REQUIRED WORK: Where a line in the listing below holds the word "blank", count that line; give the total alone.

SOURCE DATA:
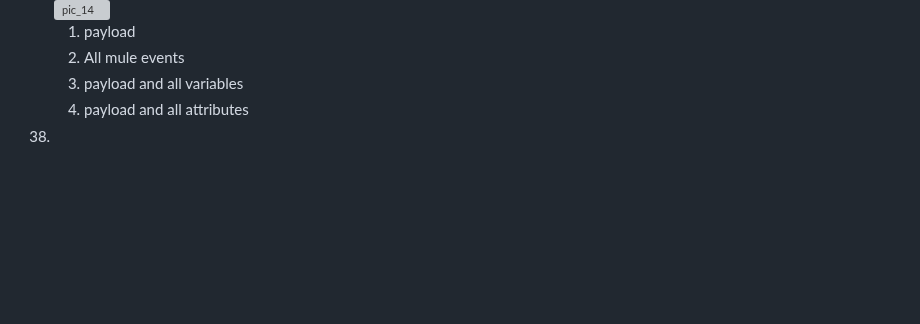
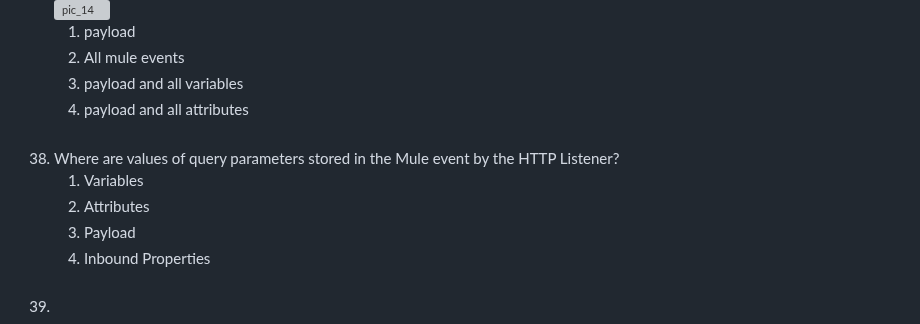
Before and after one commit to LuisEmmanuel27/mule-train-questions, a Markdown page: cuestionario_2.md, the part around one of its changes. Drawn GitHub-style; blank space fills up the shorter version; grey boxes are pictures that could not be loaded.

```diff
--- a/cuestionario_2.md
+++ b/cuestionario_2.md
@@ -335,5 +335,10 @@ get:
     1. payload
     2. All mule events
     3. payload and all variables
-    4. payload and all attributes
-38.
+    4. payload and all attributes <br/><br/>
+38. Where are values of query parameters stored in the Mule event by the HTTP Listener?
+    1. Variables
+    2. Attributes
+    3. Payload
+    4. Inbound Properties <br/><br/>
+39.
```
Also changed, not shown: other parts of cuestionario_2.md (+1 -1 lines), respuestas_2.md (+4 -2 lines), img/resp_2/pic_6.png (added).
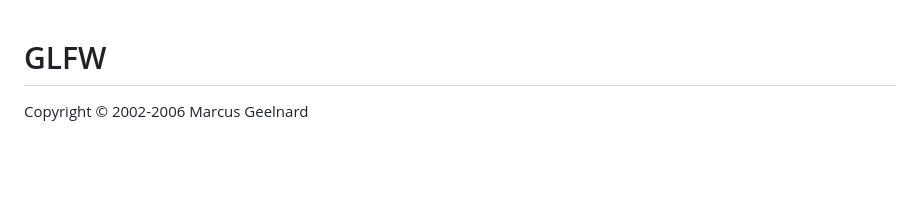
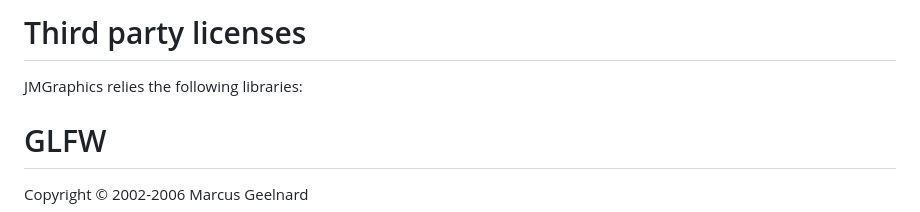
Before and after one commit to Jasper99m/JMGraphics, a Markdown page: THIRD_PARTY_LICENSES.md, the part around the change. Rendered like a GitHub page; blank space fills up the shorter version.

Commit message:
Initial commit

```diff
--- a/THIRD_PARTY_NOTICES.md
+++ b/THIRD_PARTY_LICENSES.md
@@ -1,4 +1,5 @@
-
+# Third party licenses
+JMGraphics relies the following libraries:
 
 # GLFW
 
```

YOUR RESPONSE: 2